Asia’s polio-endemic countries on track to eliminate disease this year – UN

As the United Nations health agency seeks to make polio the first disease in the 21st century to be totally eliminated through mass immunizations – and only the second ever after smallpox – the three remaining polio-endemic Asian countries are on target to end all outbreaks by this year.

In 2004, polio cases in Afghanistan, India, and Pakistan were slashed by 45 per cent, their health ministers and senior officials announced today at a meeting at World Health Organization (WHO) headquarters in Geneva.

Similar momentum in 2005, with repeated immunization campaigns, should put an end to transmission in this particularly crowded corner of the world, which has proven a challenge to the global eradication of a potentially deadly disease that once paralyzed hundreds of thousands of children worldwide each year.

Today’s meeting was the one-year follow-up to the Geneva Declaration on the Eradication of Poliomyelitis, a 2004 pledge by the six remaining polio-endemic countries to intensify their activities, with some officials hoping to eradicate the disease within 12 months.

But the campaign suffered a setback in Africa, home to three of the six countries – Egypt, Niger and Nigeria – when various Nigerian states suspended immunization in 2003 over concerns by public figures about the safety of the oral vaccine, including rumours that it was contaminated by the HIV virus or that it could sterilize young girls.

The suspension was later lifted but not before the disease spread to re-infect 10 other previously polio-free African countries.

In Geneva today, the Asian officials hammered out a plan for 2005 that involves massive and repeated polio immunization campaigns in the few remaining affected districts of these countries.
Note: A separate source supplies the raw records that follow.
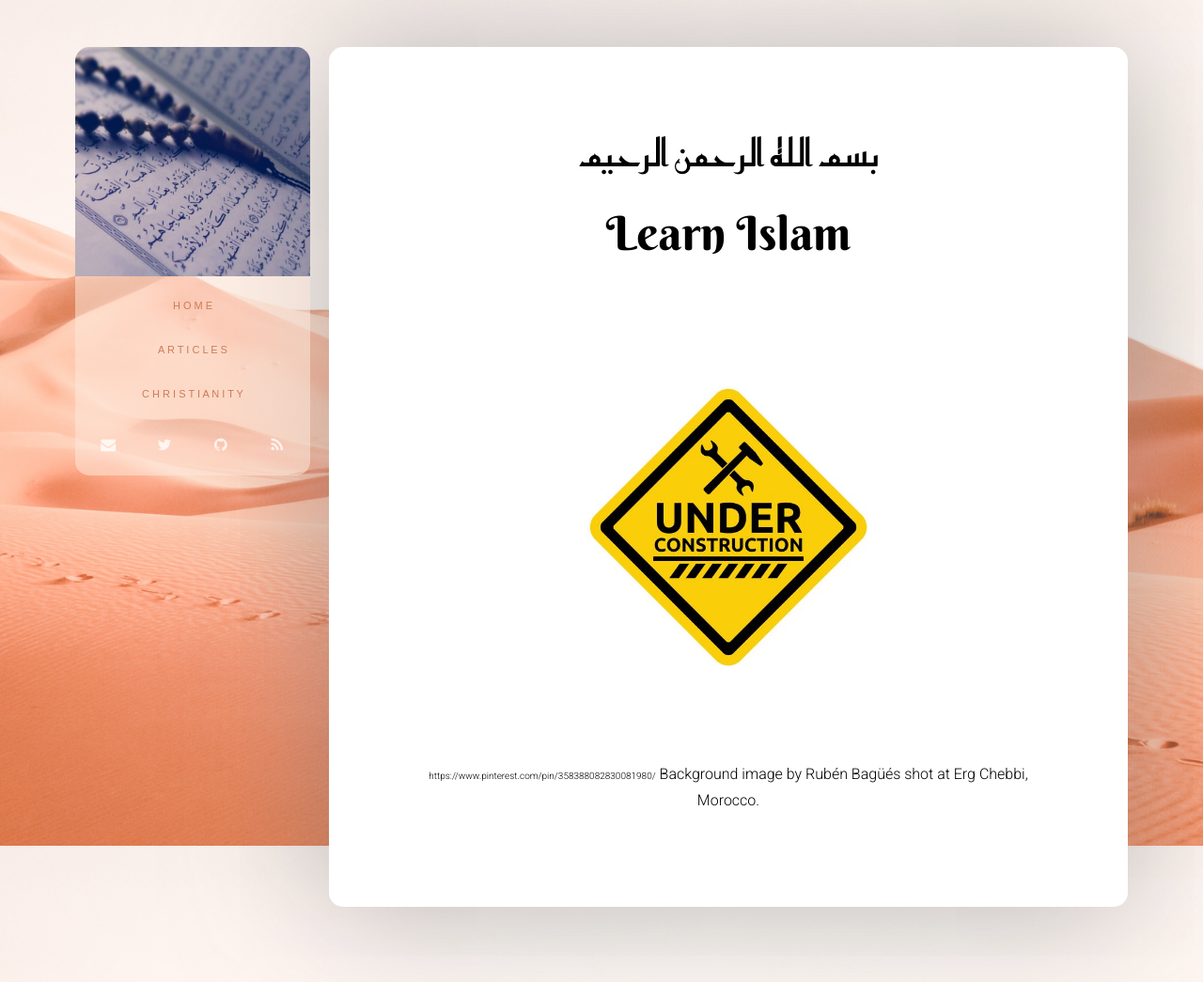
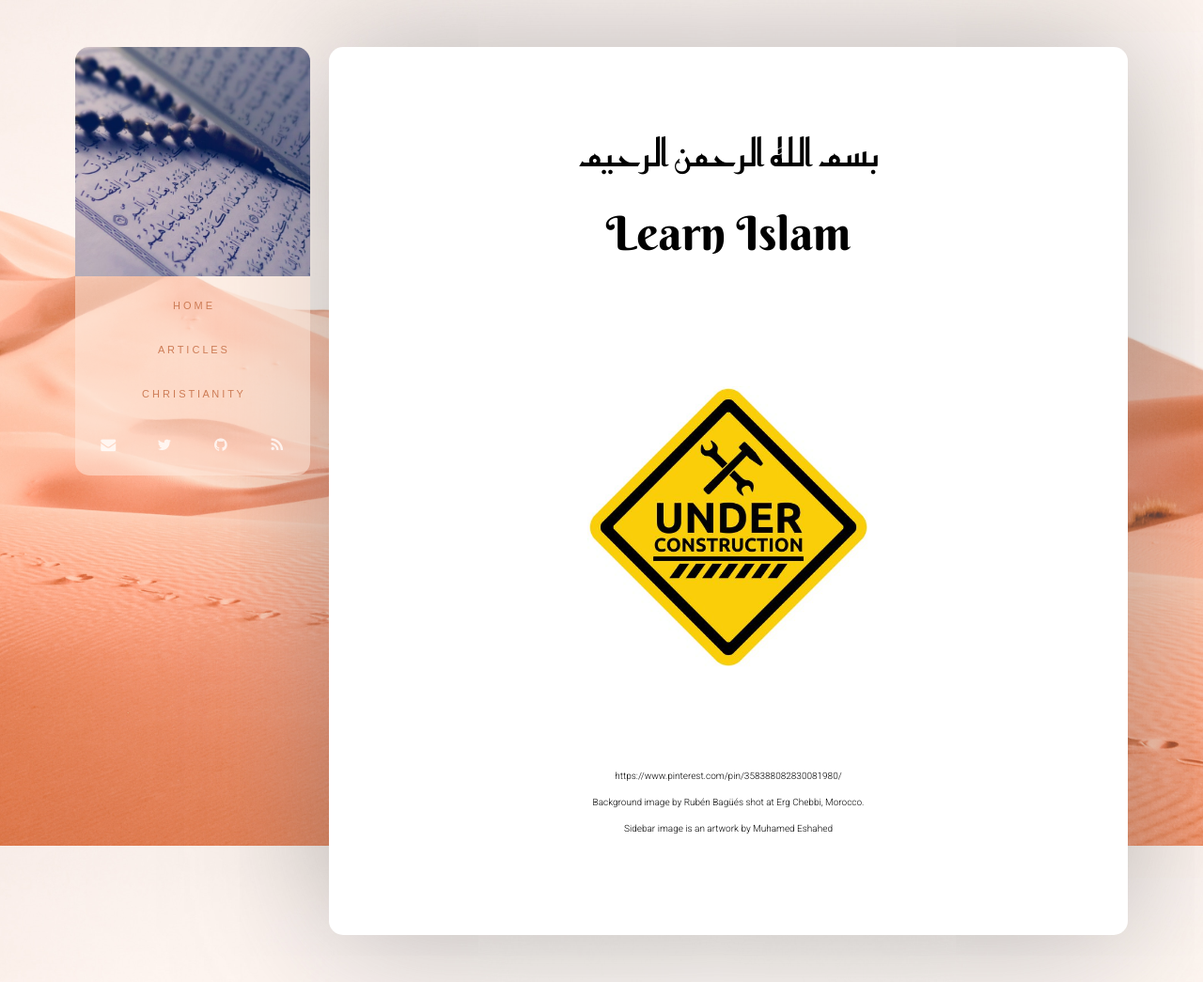
Before and after one commit to learn-islam/learn-islam.github.io, a Jekyll site: the page built from index.html, in a window 1280 px wide and 1045 px high. Shown: the whole window at 94% size. Built offline with Jekyll 4.4.1, drawn with Linux system fonts in a browser that asks for light colours; nearby versions of some CDN libraries; some web fonts are replaced.

Commit message:
added credits to bg and sidebar img

```diff
--- a/index.html
+++ b/index.html
@@ -7,8 +7,10 @@ layout: default
         <br>
         <span class="web-title">Learn Islam</span>
         <img id="underconstruction" src="/assets/under_cons.jpg" style="display: block; transform: scale(0.6); margin: auto;">
-        <span style="font-size:10px;">https://www.pinterest.com/pin/358388082830081980/</span>
-        Background image by Rubén Bagüés shot at Erg Chebbi, Morocco.
+        <span style="font-size:10px;">https://www.pinterest.com/pin/358388082830081980/<br/>
+            Background image by Rubén Bagüés shot at Erg Chebbi, Morocco.
+            <br/>
+            Sidebar image is an artwork by Muhamed Eshahed</span>
     </center>
     <!-- <div id="home-welcome" style="margin-top: 50px;">
         Assalamu 'Alaikum!
```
The emphasis will be on reaching children in communities traditionally under-served by health services.

Similar action last year paid off in shrinking the geographic footprint of the poliovirus and in cutting numbers of affected children. Total cases in the region have dropped to 186 last year from 336 in 2003, while surveillance in the key districts is twice as sensitive. Vast areas of each country reported no polio last year.

During the 2004 immunization campaigns in the three countries 210 million children were given 1.5 billion doses of vaccine.